┏━━
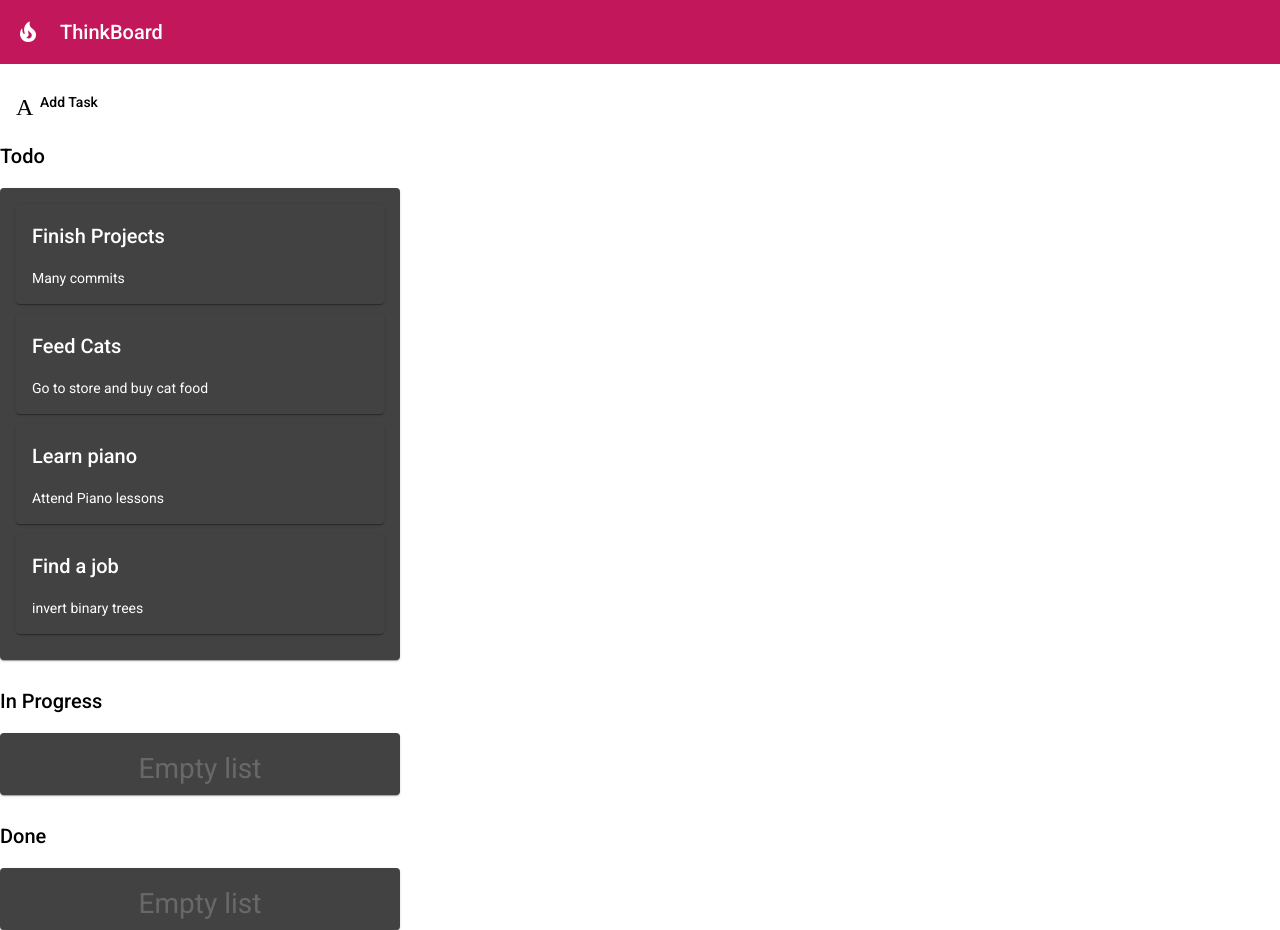
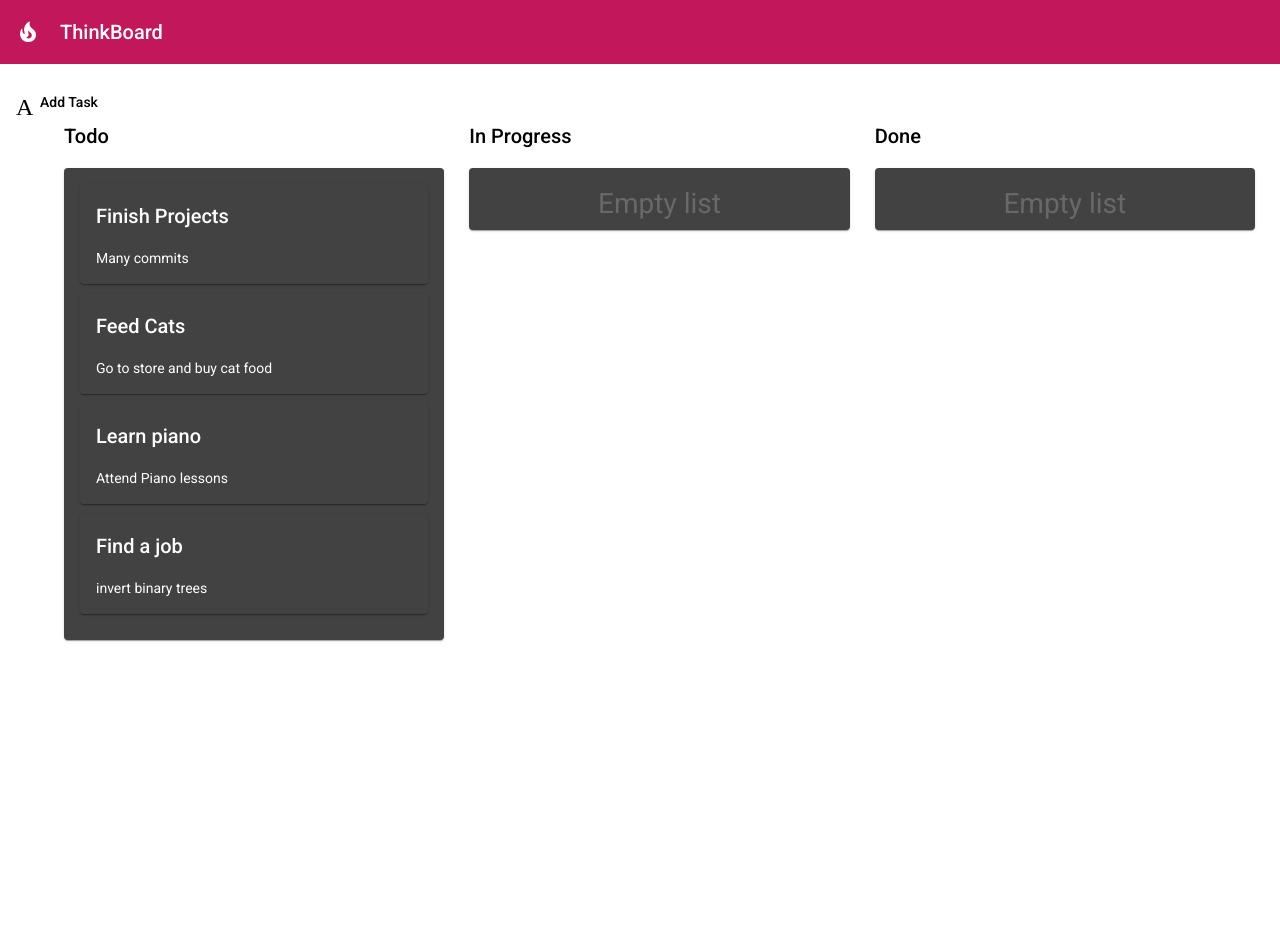
Before and after one commit to agiannotti/thinkboard-angular, an Angular app: page / in a window 1280 px wide. After the commit the page ends 800 px from the top, so only its background shows below. Built offline with nearby package versions, Linux system fonts and the light colour scheme.

Commit message:
css to space around container wrapper contents

```diff
--- a/src/app/app.component.css
+++ b/src/app/app.component.css
@@ -6,11 +6,11 @@ mat-toolbar > span {
   margin-left: 20px;
 }
 
-content-wrapper {
+.content-wrapper {
   max-width: 1400px;
   margin: auto;
 }
-container-wrapper {
+.container-wrapper {
   display: flex;
   justify-content: space-around;
 }
```
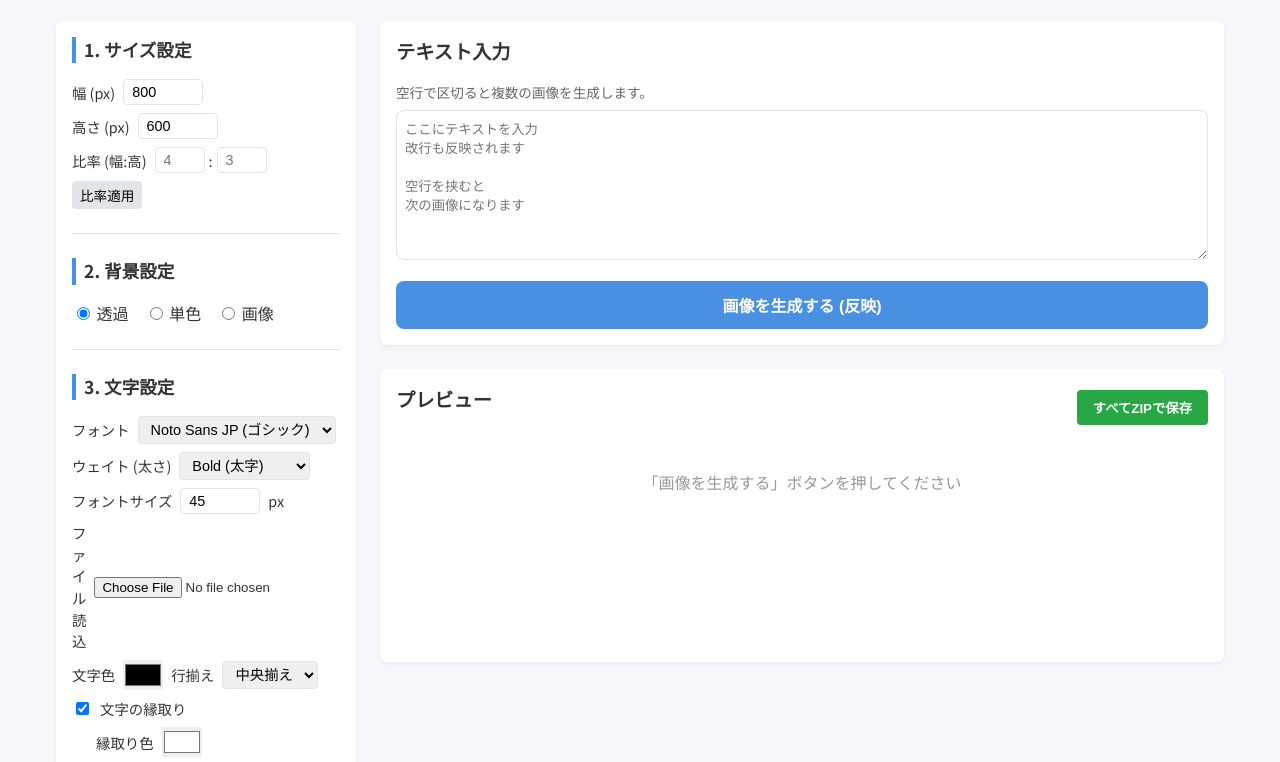
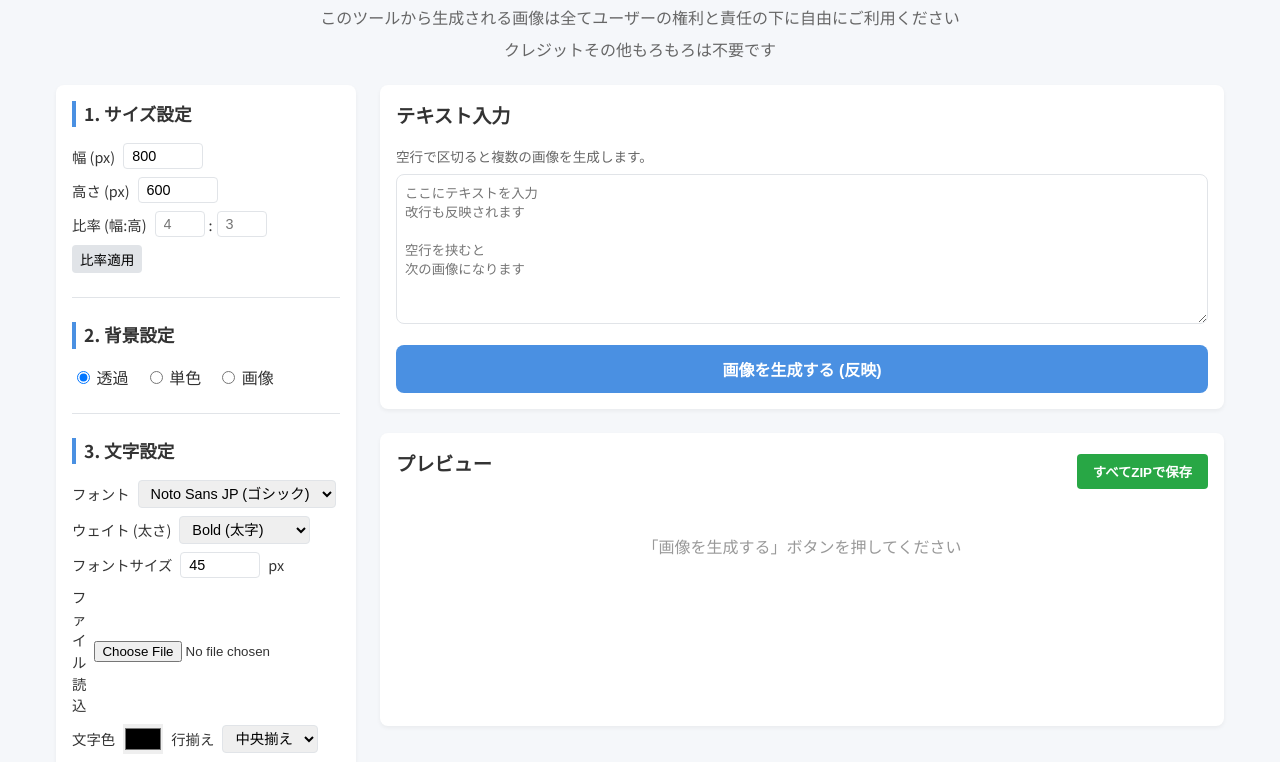
Before and after one commit to pa-mu-da/mojipanelmaker, a plain HTML site: page index.html in a window 1280 px wide. Shown: the part 99-861 px from the top of the page. Drawn offline with nearby package versions, Linux system fonts and the light colour scheme; a web font is replaced by a local one.

Commit message:
Add files via upload

```diff
--- a/index.html
+++ b/index.html
@@ -22,6 +22,8 @@
         <header>
             <h1>文字パネルメーカー</h1>
             <p>テキストから画像をかんたん生成</p>
+            <p>このツールから生成される画像は全てユーザーの権利と責任の下に自由にご利用ください</p>
+            <p>クレジットその他もろもろは不要です</p>
         </header>
 
         <main>
```
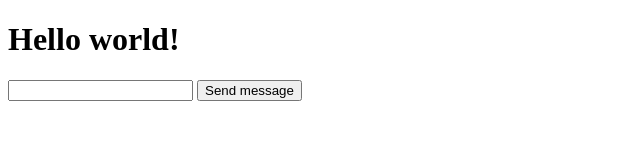
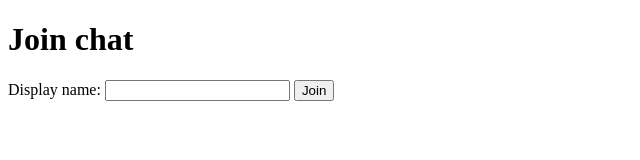
Before and after one commit to dylanjhnc/sockets, a website: page public/index.html in a window 1280 px wide. Shown: the whole page, without its empty margins (0-640 px from the left). Drawn offline with Linux system fonts and the light colour scheme; no server answers.

Commit message:
Edit name

```diff
--- a/public/index.html
+++ b/public/index.html
@@ -5,17 +5,14 @@
 	<title>Socket.io basics!</title>
 </head>
 <body>
-	<h1>Hello world!</h1>
 
-	<input id="message" type="text" name="message">
-	<button id="sendMessage">Send message</button>
+	<h1>Join chat</h1>
 
-	<div id="messageLog"></div>
+	<form action="chat.html">
+		<label for="name">Display name:</label>
+		<input name="name" id="name" type="text">
+		<input type="submit" value="Join">
+	</form>
 
-	<script type="text/javascript" src="./js/jquery.js"></script>
-	<script type="text/javascript" src="./js/socket.io.js"></script>
-	<script type="text/javascript" src="./js/moment.js"></script>
-	<script type="text/javascript" src="./js/queryparams.js"></script>
-	<script type="text/javascript" src="./js/app.js"></script>
 </body>
 </html>
```
Also changed, not shown: public/chat.html (added, +25 -0 lines).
┗━━
**EXERCISE AIM**
Leave out the pictures, then give all the records again exactly.

**RESPONSE BOX**
Before and after one commit to agiannotti/thinkboard-angular, an Angular app: page / in a window 1280 px wide. After the commit the page ends 800 px from the top, so only its background shows below. Built offline with nearby package versions, Linux system fonts and the light colour scheme.

Commit message:
css to space around container wrapper contents

```diff
--- a/src/app/app.component.css
+++ b/src/app/app.component.css
@@ -6,11 +6,11 @@ mat-toolbar > span {
   margin-left: 20px;
 }
 
-content-wrapper {
+.content-wrapper {
   max-width: 1400px;
   margin: auto;
 }
-container-wrapper {
+.container-wrapper {
   display: flex;
   justify-content: space-around;
 }
```
Before and after one commit to pa-mu-da/mojipanelmaker, a plain HTML site: page index.html in a window 1280 px wide. Shown: the part 99-861 px from the top of the page. Drawn offline with nearby package versions, Linux system fonts and the light colour scheme; a web font is replaced by a local one.

Commit message:
Add files via upload

```diff
--- a/index.html
+++ b/index.html
@@ -22,6 +22,8 @@
         <header>
             <h1>文字パネルメーカー</h1>
             <p>テキストから画像をかんたん生成</p>
+            <p>このツールから生成される画像は全てユーザーの権利と責任の下に自由にご利用ください</p>
+            <p>クレジットその他もろもろは不要です</p>
         </header>
 
         <main>
```
Before and after one commit to dylanjhnc/sockets, a website: page public/index.html in a window 1280 px wide. Shown: the whole page, without its empty margins (0-640 px from the left). Drawn offline with Linux system fonts and the light colour scheme; no server answers.

Commit message:
Edit name

```diff
--- a/public/index.html
+++ b/public/index.html
@@ -5,17 +5,14 @@
 	<title>Socket.io basics!</title>
 </head>
 <body>
-	<h1>Hello world!</h1>
 
-	<input id="message" type="text" name="message">
-	<button id="sendMessage">Send message</button>
+	<h1>Join chat</h1>
 
-	<div id="messageLog"></div>
+	<form action="chat.html">
+		<label for="name">Display name:</label>
+		<input name="name" id="name" type="text">
+		<input type="submit" value="Join">
+	</form>
 
-	<script type="text/javascript" src="./js/jquery.js"></script>
-	<script type="text/javascript" src="./js/socket.io.js"></script>
-	<script type="text/javascript" src="./js/moment.js"></script>
-	<script type="text/javascript" src="./js/queryparams.js"></script>
-	<script type="text/javascript" src="./js/app.js"></script>
 </body>
 </html>
```
Also changed, not shown: public/chat.html (added, +25 -0 lines).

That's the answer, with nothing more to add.